A Pew poll out earlier this week that caused Democrats nine kinds of heartburn included the startling suggestion that women were hopping off the Obama train faster than you could say “woman’s right to choose.”

(Carolyn Kaster/AP)

As Andrew Sullivan put it in his piece headlined ‘Did Obama Just Throw the Entire Election Away?‘ the post-debate 12-point swing recorded in that survey was a doozy, and then there was this: “That [18-point] gender gap that was Obama’s firewall? Over in one night.” 

Well, not quite. Though that one poll showed the race dead even among female voters, 47 to 47, even Sullivan’s hair is no longer on fire, and some subsequent polling has been a lot less devastating for Obama. A CNN poll of likely voters in Ohio shows Obama leading Romney among women 60 to 38, and a New York Times poll has Obama ahead with women 51 to 45 in Colorado, 56 to 40 in Virginia and 53 to 43 in Wisconsin.

Still, yes, there has been some weakening of Obama’s favor among women, as we often react to events in much the same way as, you know, other humans. “I believe there has been erosion post-debate,” said the Democratic pollster Anna Greenberg, “so there has to be erosion among women, too.” 

Mitt and Ann Romney (Evan Vucci/AP)

As we’re 52 percent of the population, we not only aren’t but could never be a monolith; Greenberg jokes that in her view, it would make more sense to have a ‘Men for Obama,’ campaign than ‘Women for Obama’ outreach, since the male cohort is “a smaller, more homogenous group.”

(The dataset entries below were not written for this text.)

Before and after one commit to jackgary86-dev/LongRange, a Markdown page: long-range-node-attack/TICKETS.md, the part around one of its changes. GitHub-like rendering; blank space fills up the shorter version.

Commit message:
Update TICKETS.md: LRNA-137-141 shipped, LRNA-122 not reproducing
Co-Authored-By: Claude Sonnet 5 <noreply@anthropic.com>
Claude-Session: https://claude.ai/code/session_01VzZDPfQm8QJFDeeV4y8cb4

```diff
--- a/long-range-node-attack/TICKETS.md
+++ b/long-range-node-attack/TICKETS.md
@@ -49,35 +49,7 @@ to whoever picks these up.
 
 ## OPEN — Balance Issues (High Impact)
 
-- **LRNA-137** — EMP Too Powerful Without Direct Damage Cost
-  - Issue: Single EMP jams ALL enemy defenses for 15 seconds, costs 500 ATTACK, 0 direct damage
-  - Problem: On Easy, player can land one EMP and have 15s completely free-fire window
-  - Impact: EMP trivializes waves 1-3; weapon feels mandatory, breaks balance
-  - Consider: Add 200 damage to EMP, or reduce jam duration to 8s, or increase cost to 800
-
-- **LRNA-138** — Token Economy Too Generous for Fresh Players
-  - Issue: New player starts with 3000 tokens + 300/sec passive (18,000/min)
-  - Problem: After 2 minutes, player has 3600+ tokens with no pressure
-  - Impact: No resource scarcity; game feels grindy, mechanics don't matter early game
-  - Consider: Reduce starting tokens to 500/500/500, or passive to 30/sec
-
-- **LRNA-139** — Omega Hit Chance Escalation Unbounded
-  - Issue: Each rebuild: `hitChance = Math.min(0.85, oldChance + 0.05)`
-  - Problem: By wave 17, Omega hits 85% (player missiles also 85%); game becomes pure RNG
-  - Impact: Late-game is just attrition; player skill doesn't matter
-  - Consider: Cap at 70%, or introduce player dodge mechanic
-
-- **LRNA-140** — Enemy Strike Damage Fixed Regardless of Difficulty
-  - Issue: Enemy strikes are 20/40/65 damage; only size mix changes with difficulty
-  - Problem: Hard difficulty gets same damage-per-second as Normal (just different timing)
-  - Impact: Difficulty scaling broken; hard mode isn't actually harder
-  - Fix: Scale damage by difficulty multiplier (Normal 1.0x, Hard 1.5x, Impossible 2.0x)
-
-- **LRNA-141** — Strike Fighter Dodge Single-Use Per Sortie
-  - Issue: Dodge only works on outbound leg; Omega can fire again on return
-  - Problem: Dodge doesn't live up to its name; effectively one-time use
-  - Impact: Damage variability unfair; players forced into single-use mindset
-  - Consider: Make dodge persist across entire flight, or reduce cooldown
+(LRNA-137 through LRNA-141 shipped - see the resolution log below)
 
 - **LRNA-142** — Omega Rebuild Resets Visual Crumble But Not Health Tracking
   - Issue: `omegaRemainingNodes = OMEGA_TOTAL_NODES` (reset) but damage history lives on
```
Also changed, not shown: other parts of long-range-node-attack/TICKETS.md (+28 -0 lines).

So, were all those abortion-rights shout-outs at the Democratic National Convention just a month ago for naught, and the whole last year of talking about women an utter waste? No, but Greenberg says what drew women to Obama in the first place was always broader than that: “It wasn’t just the discussion of choice,” she said, so much as a combo of “ick” factors including Missouri senate candidate Todd “legitimate rape” Akin, the naked pandering of Ann Romney’s  strange “I love you, women,” call from the Republican National Convention stage in Tampa, Republicans in Virginia, Texas and elsewhere in the land chasing pregnant women around with transvaginal probes, and Romney’s refusal to even say whether he’d support the Lilly Ledbetter Act assuring women equal pay. All that and more — talking to you, Rush — “activated every Democratic impulse” among women, who historically have favored the blue team anyway.

Still, women saw the same first presidential debate men did last week, and some decided to give Romney a chance as a result — largely, in Greenberg’s view, because the president failed to convey that he understands what Americans struggling in this economy are going through.

Hopefully, he’ll do more of that in his next outing. But from what I can tell, the Obama team’s effort to make sure women aren’t abandoning the president en masse seems mostly to be focused on still more talk about choice.

The president and his surrogates gleefully pounced on Mitt Romney’s supposed attempt to fool women into thinking he supports abortion rights, though that’s not what I heard him say. And the first lady looked like she was going to cry when she talked on the stump this week about how reliably, solidly and down-to-the-bone pro-choice her husband is.

But since women are as closely divided as the population as a whole is on the abortion issue — with 49 to 45 percent favoring abortion rights, according to a recent USA Today-Gallup survey — the appeal to us has got to be significantly bigger than that.

In fact, the moderate, late-deciding, majority-female swing voters who the campaign still needs to reach at this point are not really the best audience for the one-note message that even the most casual news consumer must have fully grasped by now.

My Post colleague Karen Tumulty, who has written about Obama’s advantage with women in the key swing state of Virginia, notes that there has been a huge racial disparity in polling there, with Romney actually winning by 8 points among white women but Obama winning non-white women 91 to 8. Surveys there have also found that men and women held nearly opposite views of which candidate was better on the economy: Women said Obama was superior on that front, 52 to 39, while men said it was Romney, 51 to 40.

It’s on that issue that Obama has to make his case with both men and women if he really intends to win this thing. And maybe if there were more women in his inner circle, he’d know that.

Melinda Henneberger is a Post political writer and anchors the paper’s ‘She the People’ blog. Follow her on Twitter at @MelindaDC.